- What the task requires
The entries below are to be printed again word for word.

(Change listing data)
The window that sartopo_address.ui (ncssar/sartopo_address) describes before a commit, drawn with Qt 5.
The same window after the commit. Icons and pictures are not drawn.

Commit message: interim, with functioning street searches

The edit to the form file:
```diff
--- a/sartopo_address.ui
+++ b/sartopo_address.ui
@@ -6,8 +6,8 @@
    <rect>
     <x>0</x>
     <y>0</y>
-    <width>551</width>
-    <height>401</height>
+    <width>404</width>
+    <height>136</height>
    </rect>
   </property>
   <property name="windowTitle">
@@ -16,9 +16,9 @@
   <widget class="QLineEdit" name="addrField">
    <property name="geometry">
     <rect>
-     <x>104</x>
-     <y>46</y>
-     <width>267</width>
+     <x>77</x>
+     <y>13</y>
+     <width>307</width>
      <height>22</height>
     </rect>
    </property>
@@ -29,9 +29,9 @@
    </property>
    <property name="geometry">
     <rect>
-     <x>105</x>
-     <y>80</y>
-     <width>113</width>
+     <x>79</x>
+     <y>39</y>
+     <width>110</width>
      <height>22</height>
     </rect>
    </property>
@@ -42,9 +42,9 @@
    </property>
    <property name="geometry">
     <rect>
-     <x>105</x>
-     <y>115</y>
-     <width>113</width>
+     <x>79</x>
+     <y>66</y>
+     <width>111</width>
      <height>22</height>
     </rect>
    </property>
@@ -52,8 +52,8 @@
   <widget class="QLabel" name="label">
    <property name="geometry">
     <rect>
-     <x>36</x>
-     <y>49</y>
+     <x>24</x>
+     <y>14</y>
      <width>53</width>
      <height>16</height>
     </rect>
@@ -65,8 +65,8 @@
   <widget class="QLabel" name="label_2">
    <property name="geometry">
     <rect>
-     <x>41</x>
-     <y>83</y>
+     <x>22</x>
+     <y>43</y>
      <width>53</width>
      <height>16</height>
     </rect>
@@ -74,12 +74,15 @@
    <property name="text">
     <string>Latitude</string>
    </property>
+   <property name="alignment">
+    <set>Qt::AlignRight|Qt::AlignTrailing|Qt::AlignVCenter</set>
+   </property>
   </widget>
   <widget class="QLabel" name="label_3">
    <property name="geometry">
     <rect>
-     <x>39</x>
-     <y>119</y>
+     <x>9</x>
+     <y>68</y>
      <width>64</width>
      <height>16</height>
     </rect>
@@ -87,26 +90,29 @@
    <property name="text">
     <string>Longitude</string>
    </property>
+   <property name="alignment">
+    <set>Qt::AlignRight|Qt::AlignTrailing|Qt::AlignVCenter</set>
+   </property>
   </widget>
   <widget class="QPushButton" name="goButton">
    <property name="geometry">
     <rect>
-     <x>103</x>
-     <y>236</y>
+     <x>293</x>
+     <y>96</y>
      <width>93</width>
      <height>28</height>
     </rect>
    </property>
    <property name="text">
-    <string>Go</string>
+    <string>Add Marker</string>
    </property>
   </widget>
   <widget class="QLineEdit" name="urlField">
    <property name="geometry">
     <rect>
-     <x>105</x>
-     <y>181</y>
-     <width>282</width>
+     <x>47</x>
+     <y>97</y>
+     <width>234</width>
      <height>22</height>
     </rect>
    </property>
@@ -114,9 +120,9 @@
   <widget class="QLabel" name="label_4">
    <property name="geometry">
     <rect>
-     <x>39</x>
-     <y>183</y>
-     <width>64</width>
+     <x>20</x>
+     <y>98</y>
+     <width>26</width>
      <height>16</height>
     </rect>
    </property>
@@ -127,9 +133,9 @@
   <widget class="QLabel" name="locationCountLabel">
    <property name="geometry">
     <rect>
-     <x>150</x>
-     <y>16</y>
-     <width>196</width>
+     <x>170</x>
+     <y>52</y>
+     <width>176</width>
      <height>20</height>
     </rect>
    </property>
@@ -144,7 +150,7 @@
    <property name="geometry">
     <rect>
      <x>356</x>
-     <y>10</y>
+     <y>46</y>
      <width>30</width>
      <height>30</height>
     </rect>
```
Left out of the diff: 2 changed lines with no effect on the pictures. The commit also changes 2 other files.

- Solution to this problem
The window that sartopo_address.ui (ncssar/sartopo_address) describes before a commit, drawn with Qt 5.
The same window after the commit. Icons and pictures are not drawn.

Commit message: interim, with functioning street searches

The edit to the form file:
```diff
--- a/sartopo_address.ui
+++ b/sartopo_address.ui
@@ -6,8 +6,8 @@
    <rect>
     <x>0</x>
     <y>0</y>
-    <width>551</width>
-    <height>401</height>
+    <width>404</width>
+    <height>136</height>
    </rect>
   </property>
   <property name="windowTitle">
@@ -16,9 +16,9 @@
   <widget class="QLineEdit" name="addrField">
    <property name="geometry">
     <rect>
-     <x>104</x>
-     <y>46</y>
-     <width>267</width>
+     <x>77</x>
+     <y>13</y>
+     <width>307</width>
      <height>22</height>
     </rect>
    </property>
@@ -29,9 +29,9 @@
    </property>
    <property name="geometry">
     <rect>
-     <x>105</x>
-     <y>80</y>
-     <width>113</width>
+     <x>79</x>
+     <y>39</y>
+     <width>110</width>
      <height>22</height>
     </rect>
    </property>
@@ -42,9 +42,9 @@
    </property>
    <property name="geometry">
     <rect>
-     <x>105</x>
-     <y>115</y>
-     <width>113</width>
+     <x>79</x>
+     <y>66</y>
+     <width>111</width>
      <height>22</height>
     </rect>
    </property>
@@ -52,8 +52,8 @@
   <widget class="QLabel" name="label">
    <property name="geometry">
     <rect>
-     <x>36</x>
-     <y>49</y>
+     <x>24</x>
+     <y>14</y>
      <width>53</width>
      <height>16</height>
     </rect>
@@ -65,8 +65,8 @@
   <widget class="QLabel" name="label_2">
    <property name="geometry">
     <rect>
-     <x>41</x>
-     <y>83</y>
+     <x>22</x>
+     <y>43</y>
      <width>53</width>
      <height>16</height>
     </rect>
@@ -74,12 +74,15 @@
    <property name="text">
     <string>Latitude</string>
    </property>
+   <property name="alignment">
+    <set>Qt::AlignRight|Qt::AlignTrailing|Qt::AlignVCenter</set>
+   </property>
   </widget>
   <widget class="QLabel" name="label_3">
    <property name="geometry">
     <rect>
-     <x>39</x>
-     <y>119</y>
+     <x>9</x>
+     <y>68</y>
      <width>64</width>
      <height>16</height>
     </rect>
@@ -87,26 +90,29 @@
    <property name="text">
     <string>Longitude</string>
    </property>
+   <property name="alignment">
+    <set>Qt::AlignRight|Qt::AlignTrailing|Qt::AlignVCenter</set>
+   </property>
   </widget>
   <widget class="QPushButton" name="goButton">
    <property name="geometry">
     <rect>
-     <x>103</x>
-     <y>236</y>
+     <x>293</x>
+     <y>96</y>
      <width>93</width>
      <height>28</height>
     </rect>
    </property>
    <property name="text">
-    <string>Go</string>
+    <string>Add Marker</string>
    </property>
   </widget>
   <widget class="QLineEdit" name="urlField">
    <property name="geometry">
     <rect>
-     <x>105</x>
-     <y>181</y>
-     <width>282</width>
+     <x>47</x>
+     <y>97</y>
+     <width>234</width>
      <height>22</height>
     </rect>
    </property>
@@ -114,9 +120,9 @@
   <widget class="QLabel" name="label_4">
    <property name="geometry">
     <rect>
-     <x>39</x>
-     <y>183</y>
-     <width>64</width>
+     <x>20</x>
+     <y>98</y>
+     <width>26</width>
      <height>16</height>
     </rect>
    </property>
@@ -127,9 +133,9 @@
   <widget class="QLabel" name="locationCountLabel">
    <property name="geometry">
     <rect>
-     <x>150</x>
-     <y>16</y>
-     <width>196</width>
+     <x>170</x>
+     <y>52</y>
+     <width>176</width>
      <height>20</height>
     </rect>
    </property>
@@ -144,7 +150,7 @@
    <property name="geometry">
     <rect>
      <x>356</x>
-     <y>10</y>
+     <y>46</y>
      <width>30</width>
      <height>30</height>
     </rect>
```
Left out of the diff: 2 changed lines with no effect on the pictures. The commit also changes 2 other files.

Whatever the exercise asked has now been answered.